Professor Dame Linda Partridge showed us the science behind Ageing Healthily, that women invariably hold the records for longevity, and that dietary restriction (stop eating so much) and exercise (at least do some!) are the key to living longer, but that it is very difficult to get people to change. Depressingly (in my opinion), her conclusions were that we need to develop safe anti-ageing drugs since 'people will swallow anything' - I'd like to hope that we can all play our part to make it a societal norm to eat less and exercise more.

I'm a long-time follower (on Twitter, not a stalker) of Professor Dame Athene Donald, and it was my great pleasure to have a few minutes this morning to introduce myself to her. She was awarded an honorary degree today from the University, and followed this with her keynote lecture, "Do I look like a physicist?" She delivered, with great eloquence, her career history where it was evident she wasn't only a physicist but was claimed by the audience as a materials scientist, a plant scientist and a chemist!

For me though, the take-home message of her talk was, "If you get a chance for media training, take it - you never know when a microphone will be stuck under in your face."

The panel discussion, "Pioneers & Pathways: Shaping the future in STEM", was chaired by Professor Carole Mundell and the panel comprised: Dawn Bonfield, Simon Cooper, Dr Patrick Goymer, Dr Emily Grossman, and Professor Melanie Welham. In a wide-ranging discussion the overriding theme for me was how to encourage and inspire women into science - and how much of the problem is due to teachers, parents and society discouraging girls at an early age, overtly or as a result of unconscious bias?

One of the questions from the audience asked, "If we get more women into roles this will negatively affect (mediocre) men - is that OK?" To which the panel unanimously agreed but remember there's a huge skills shortage and we need to ensure that we act in a non-threatening manner. The Chair noted that there's a web tool (this one: that checks for gender bias in references. Have a go and see if your references are gender-biased (unconsciously, of course).

The panel also discussed topics relating to flexible working, and whether getting more women into (leadership) roles requires men to play their part by taking up parental leave, part-time and job share opportunities. It made me wonder: if "diverse teams deliver the best decisions", perhaps we need to get more leadership roles to be appointed as job shares, so the role itself is a diverse position?

Off to check on the gender diversity in my own department, Computing Services. Well, tomorrow - after all, need to keep up the work-life balance, get more exercise and eat less...


Roger Peabody's 50th birthday blog


📥  Computing Services

For reasons not entirely clear, a few weeks ago I received an invite to process alongside 49 other members of the University community, as part of the 50th Anniversary celebrations.

The head of Computing Services, Andrew Lee, requested I write a blog about my experiences.

The details of this blog have been ruminating in my head for several weeks, and the final version is just a fraction of what is in my head.
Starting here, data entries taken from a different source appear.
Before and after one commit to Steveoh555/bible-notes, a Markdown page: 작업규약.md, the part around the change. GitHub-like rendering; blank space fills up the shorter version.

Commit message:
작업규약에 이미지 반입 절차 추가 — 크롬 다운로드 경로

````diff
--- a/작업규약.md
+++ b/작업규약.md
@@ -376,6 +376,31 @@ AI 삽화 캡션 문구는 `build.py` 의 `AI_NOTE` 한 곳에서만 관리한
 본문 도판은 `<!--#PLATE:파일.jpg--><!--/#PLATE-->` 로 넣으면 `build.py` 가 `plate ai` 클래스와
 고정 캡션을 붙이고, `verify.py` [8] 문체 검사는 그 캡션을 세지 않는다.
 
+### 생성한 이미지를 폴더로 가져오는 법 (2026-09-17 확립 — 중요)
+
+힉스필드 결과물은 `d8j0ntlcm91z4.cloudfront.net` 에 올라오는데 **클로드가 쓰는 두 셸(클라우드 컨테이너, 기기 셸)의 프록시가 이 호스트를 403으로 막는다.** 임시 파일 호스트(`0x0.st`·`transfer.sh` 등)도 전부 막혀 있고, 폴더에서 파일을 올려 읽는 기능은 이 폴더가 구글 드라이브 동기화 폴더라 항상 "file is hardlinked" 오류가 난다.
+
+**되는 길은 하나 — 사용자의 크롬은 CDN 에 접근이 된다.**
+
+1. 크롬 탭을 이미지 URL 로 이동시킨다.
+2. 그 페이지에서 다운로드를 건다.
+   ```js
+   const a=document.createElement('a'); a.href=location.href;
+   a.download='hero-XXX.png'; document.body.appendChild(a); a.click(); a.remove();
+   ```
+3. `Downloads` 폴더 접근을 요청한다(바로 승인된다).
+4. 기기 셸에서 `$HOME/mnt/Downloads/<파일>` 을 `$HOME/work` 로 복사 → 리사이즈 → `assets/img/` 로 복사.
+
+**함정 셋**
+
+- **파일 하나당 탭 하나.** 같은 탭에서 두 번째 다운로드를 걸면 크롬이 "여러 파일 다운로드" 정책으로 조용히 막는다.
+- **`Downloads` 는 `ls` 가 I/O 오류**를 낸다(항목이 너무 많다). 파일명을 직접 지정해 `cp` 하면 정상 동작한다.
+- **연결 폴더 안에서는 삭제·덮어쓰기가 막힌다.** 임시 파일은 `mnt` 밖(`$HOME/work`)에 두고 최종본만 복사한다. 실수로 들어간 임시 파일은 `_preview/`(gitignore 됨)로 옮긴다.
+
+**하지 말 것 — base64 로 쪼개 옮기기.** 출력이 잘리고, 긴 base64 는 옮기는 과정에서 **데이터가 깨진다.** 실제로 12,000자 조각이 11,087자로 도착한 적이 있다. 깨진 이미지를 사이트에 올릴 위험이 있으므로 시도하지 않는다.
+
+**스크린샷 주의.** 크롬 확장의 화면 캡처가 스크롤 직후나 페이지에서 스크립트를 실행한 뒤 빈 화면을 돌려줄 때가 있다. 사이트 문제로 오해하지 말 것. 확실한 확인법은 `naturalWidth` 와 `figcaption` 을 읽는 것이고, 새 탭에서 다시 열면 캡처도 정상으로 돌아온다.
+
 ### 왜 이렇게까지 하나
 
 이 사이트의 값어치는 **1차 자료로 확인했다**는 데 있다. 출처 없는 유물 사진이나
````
I will write a little bit about what I do, something about the day itself, and a little about my sporting life at the University.

I like to think I am representing those of us, in Computing Services but also in other areas of the University, who have been diligently turning up for work, day in and day out, for years.

Working at the University

To the young people of the world wishing to take a journey into the rarefied world of MIS systems, I recommend a childhood memorising data from reference books. I am thus deeply indebted to my father, who, when I was age 9 or 10, gave me a copy of the 1958 Wisden Cricketers Almanac. Shut away in my bedroom, I would spend hours reading scorecards from the 'Golden Age' of cricket. Living as we did in Somerset, I came to idolise the batting and bowling averages of a Bill Alley. I discovered the beauty of the cricket scorecard, still the pinnacle of human achievement.

After devouring the Wisden, I moved to other books of 'sporting bests', and could soon name the ground names and capacities, nicknames, shirt colours, record attendances, leading goalscorers etc of all 92 football league clubs.

Cricket, of course, provides the richest source of data. It is also, annoyingly, prone to change. In my universe the leading run makers in Test cricket are still Sir Garfield Sobers, M.C Cowdrey and Wally Hammond, and if asked the question: "Peabody, who are the leading wicket takers in test match cricket" , I would without hesitation respond: "Lance Gibbs with 309, followed by Fred Trueman with 307, Sir!".

“And , Peabody, how did Fred Trueman feel after taking those wickets”.

“If I may say so sir, he felt ‘bloody knackered’”.

“Very good Peabody”.

In this cruel and fast changing world, it comforts me that Jack Hobbs, with 61,670, is still the leading run-maker in all forms of first class cricket, and still will be when I have fallen under the proverbial bus.

I progressed to memorising the lyrics of pop songs, reading atlases (starting with the index of course), dictionaries, and, in a rare creative period,  The Fontana Dictionary of Modern Thinkers, pages J-K (being a slow reader of text I couldn't manage the whole book; J-K is a rich vein actually: Joyce, Kafka, Kant, Kierkegaard, Paul Klee and many more I forget).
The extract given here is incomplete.